Finally, in order to continue to apply the GPS to new research, I wanted to have a system in place where any new research conducted would follow a work flow that automatically adhered to the Genealogical Proof Standard. [We want to apply the GPS in our family history research to establish that a series of events involves the same person and to establish family relationships.] The Genealogical Proof Standard is five steps that should be followed during our research. In brief, they are:
1. Conduct a reasonably exhaustive search
2. Cite your sources (You knew that was going to be here somewhere, didn’t you?)
3. Analyze your findings
4. Resolve conflicting evidence
5. Write your conclusions (It doesn’t have to be a definitive work.

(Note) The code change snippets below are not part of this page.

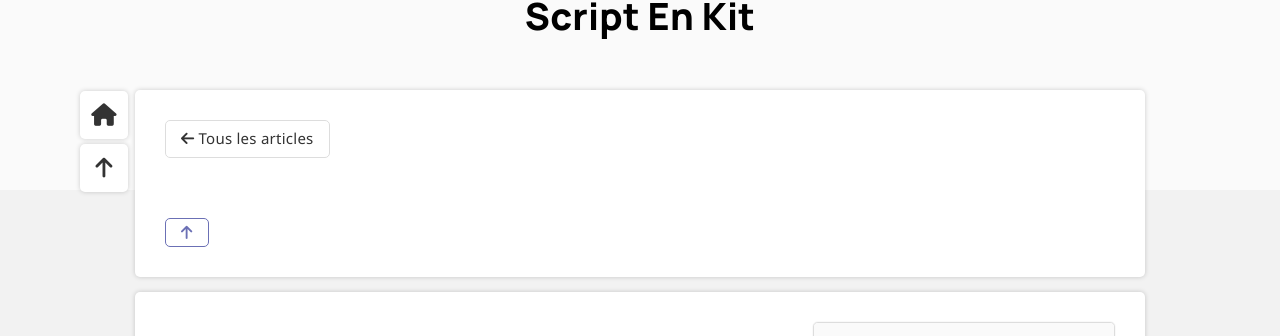
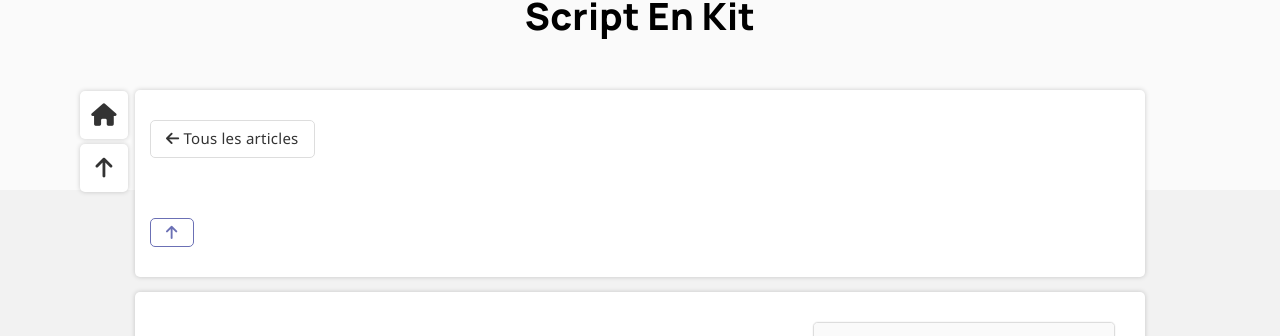
Before and after one commit to leobouard/leobouard.github.io, a Jekyll site: the page built from _posts/2024-01-01-script-en-kit.md, in a window 1280 px wide. Shown: the part 113-449 px from the top of the page. Built offline with Jekyll 4.4.1, drawn with Linux system fonts in a browser that asks for light colours; nearby versions of some CDN libraries; some web fonts are replaced; our own code applies the rules of GitHub Pages for plain Markdown files.

Commit message:
Update posts.scss

```diff
--- a/assets/css/posts.scss
+++ b/assets/css/posts.scss
@@ -191,6 +191,7 @@ div.summary > span {
 .top-buttons, .bottom-buttons {
     display: flex;
     justify-content: space-between;
+    margin: 0 -1em;
 }
 
 .bottom-buttons {
```
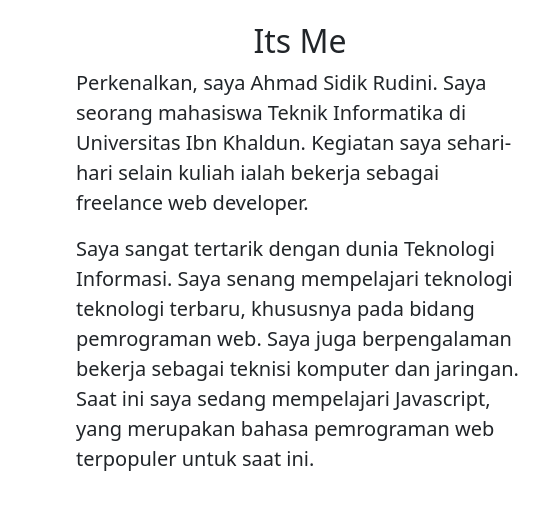
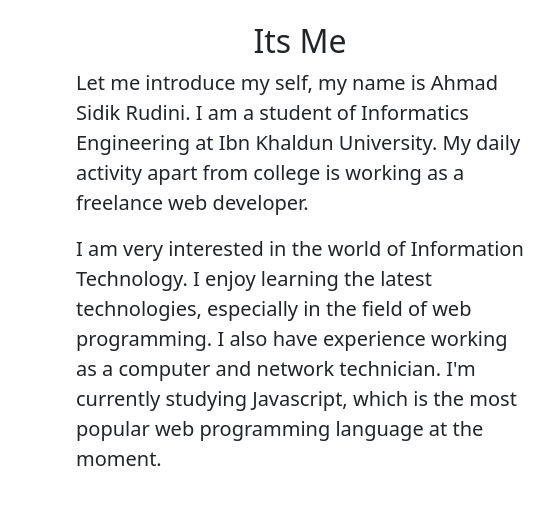
Before and after one commit to asidikrdn/personalpage_v2, a plain HTML site: page index.html in a window 1280 px wide. Shown: the part 139-663 px from the top of the page, 740-1280 px from the left. Drawn offline with nearby package versions, Linux system fonts and the light colour scheme.

Commit message:
Update About Me

```diff
--- a/index.html
+++ b/index.html
@@ -129,13 +129,13 @@
                 <div class="col-12 col-md-6">
                   <div class="container p-3">
                     <h2 class="text-center">Its Me</h2>
-                    <p class="lead">
+                    <!-- <p class="lead">
                       Perkenalkan, saya Ahmad Sidik Rudini. Saya seorang
                       mahasiswa Teknik Informatika di Universitas Ibn Khaldun. Kegiatan saya sehari-hari
                       selain kuliah ialah bekerja sebagai freelance web
                       developer.
-                    </p>
-                    <p class="lead">
+                    </p> -->
+                    <!-- <p class="lead">
                       Saya sangat tertarik dengan dunia Teknologi Informasi.
                       Saya senang mempelajari teknologi teknologi terbaru,
                       khususnya pada bidang pemrograman web. Saya juga
@@ -143,6 +143,20 @@
                       jaringan. Saat ini saya sedang mempelajari Javascript,
                       yang merupakan bahasa pemrograman web terpopuler untuk
                       saat ini.
+                    </p> -->
+                    <p class="lead">
+                      Let me introduce my self, my name is Ahmad Sidik Rudini. I am a student of
+                      Informatics Engineering at Ibn Khaldun University. My
+                      daily activity apart from college is working as a
+                      freelance web developer.
+                    </p>
+                    <p class="lead">
+                      I am very interested in the world of Information
+                      Technology. I enjoy learning the latest technologies,
+                      especially in the field of web programming. I also have
+                      experience working as a computer and network technician.
+                      I'm currently studying Javascript, which is the most
+                      popular web programming language at the moment.
                     </p>
                   </div>
                 </div>
```
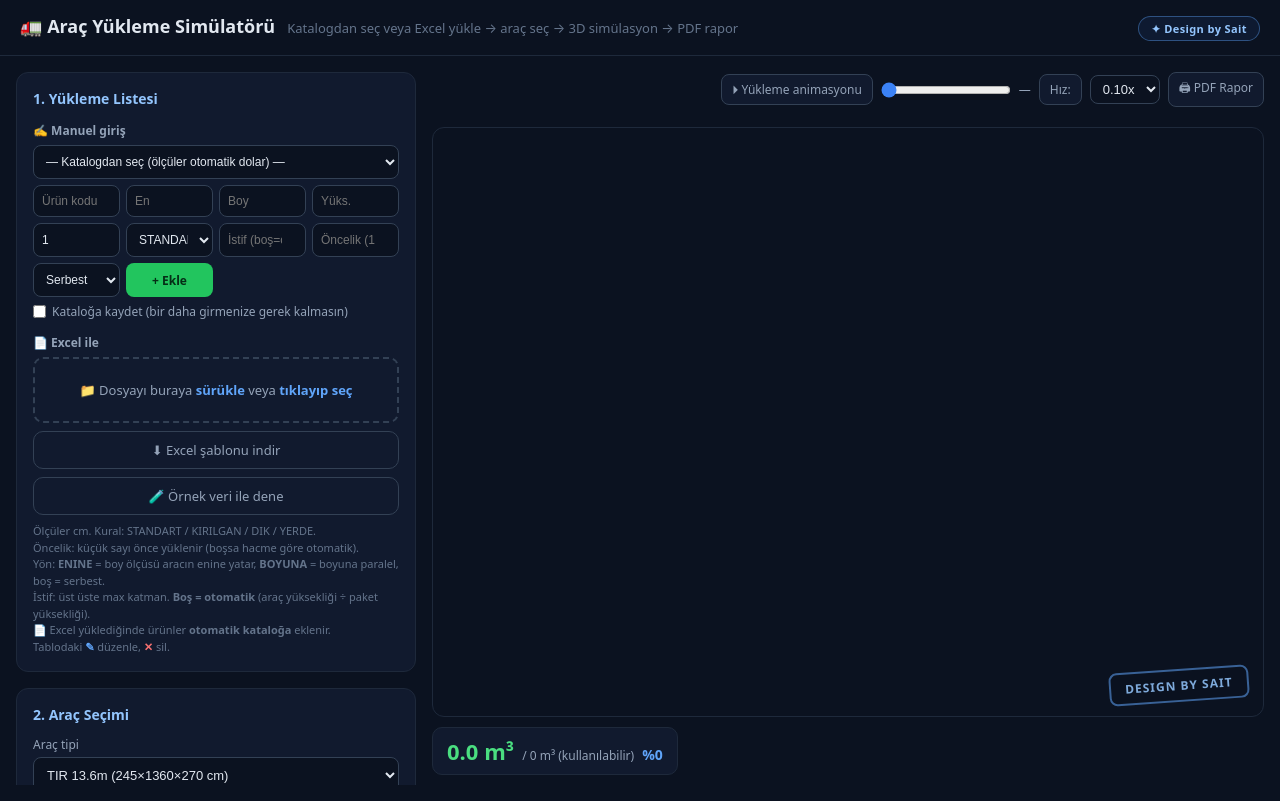
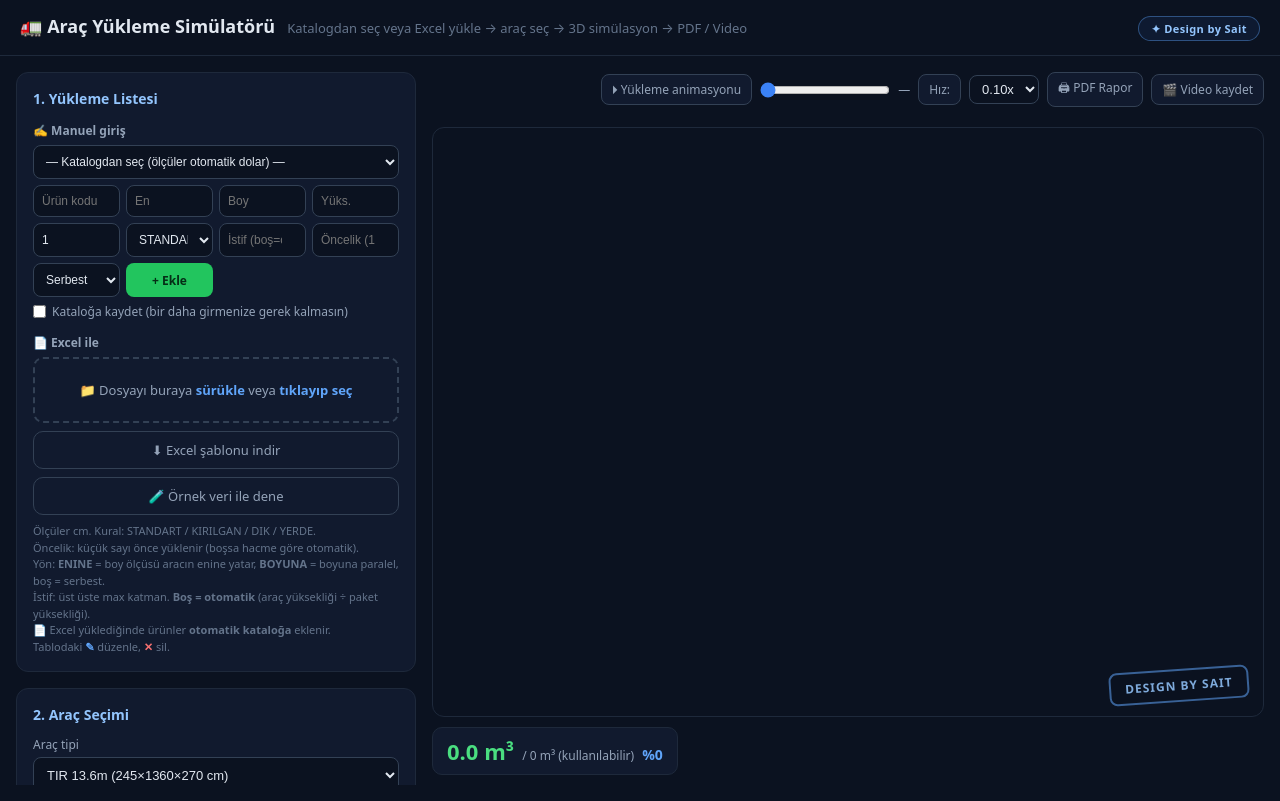
Before and after one commit to jiyanss/yukleme_similasyon, a plain HTML site: page index.html in a window 1280 px wide. Drawn offline with nearby package versions, Linux system fonts and the light colour scheme.

Commit message:
Update index.html

```diff
--- a/index.html
+++ b/index.html
@@ -51,8 +51,10 @@
   .tab.active { background:#1d3a6b; border-color:#3b82f6; color:#fff; }
   #animControls { display:flex; align-items:center; gap:8px; font-size:12px; color:#94a3b8; flex-wrap:wrap; }
   #loadSlider { width:130px; accent-color:#3b82f6; }
-  #playBtn, #printBtn, #speedLabel { padding:6px 10px; background:#111a2e; border:1px solid #334155; border-radius:8px; color:#94a3b8; font-size:12px; }
-  #printBtn:hover { border-color:#3b82f6; color:#e2e8f0; }
+  #playBtn, #printBtn, #recBtn, #speedLabel { padding:6px 10px; background:#111a2e; border:1px solid #334155; border-radius:8px; color:#94a3b8; font-size:12px; }
+  #printBtn:hover, #recBtn:hover { border-color:#3b82f6; color:#e2e8f0; }
+  #recBtn.recording { border-color:#ef4444; color:#f87171; animation:pulse 1s infinite; }
+  @keyframes pulse { 50% { background:rgba(239,68,68,.15); } }
   #speedSelect { width:auto; padding:5px 8px; }
   #vehInfo { font-size:12px; color:#64748b; }
   #canvasWrap { position:relative; flex:1; min-height:340px; background:#0b1220; border:1px solid #1e293b; border-radius:12px; overflow:hidden; }
@@ -73,7 +75,7 @@
   .hidden { display:none !important; }
   @media (max-width:900px) { main { grid-template-columns:1fr; height:auto; } #canvasWrap { height:55vh; flex:none; } }
 
-   /* ═══ YAZDIRMA / PDF RAPOR ═══ */
+  /* ═══ YAZDIRMA / PDF RAPOR ═══ */
   #printArea { display:none; }
   @media print {
     @page { margin: 11mm; }
@@ -105,7 +107,7 @@
 
 <header>
   <h1>🚛 Araç Yükleme Simülatörü</h1>
-  <span class="subtitle">Katalogdan seç veya Excel yükle → araç seç → 3D simülasyon → PDF rapor</span>
+  <span class="subtitle">Katalogdan seç veya Excel yükle → araç seç → 3D simülasyon → PDF / Video</span>
   <span class="brand">✦ Design by Sait</span>
 </header>
 
@@ -225,6 +227,7 @@
           <option value="3">3x</option>
         </select>
         <button id="printBtn">🖨 PDF Rapor</button>
+        <button id="recBtn">🎬 Video kaydet</button>
       </div>
     </div>
     <div id="vehInfo"></div>
```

Just a paragraph or even a list will do.)
My main problem is that, even though I told myself “no new research”, new documents are coming in faster than I am scrutinizing my old research against the GPS and that systematic work flow I had envisioned isn’t in place yet. So I have been sitting here in a Zen-like state contemplating just how to make this new work flow happen. (Hahaha. No, my contemplation is really not very Zen-like.)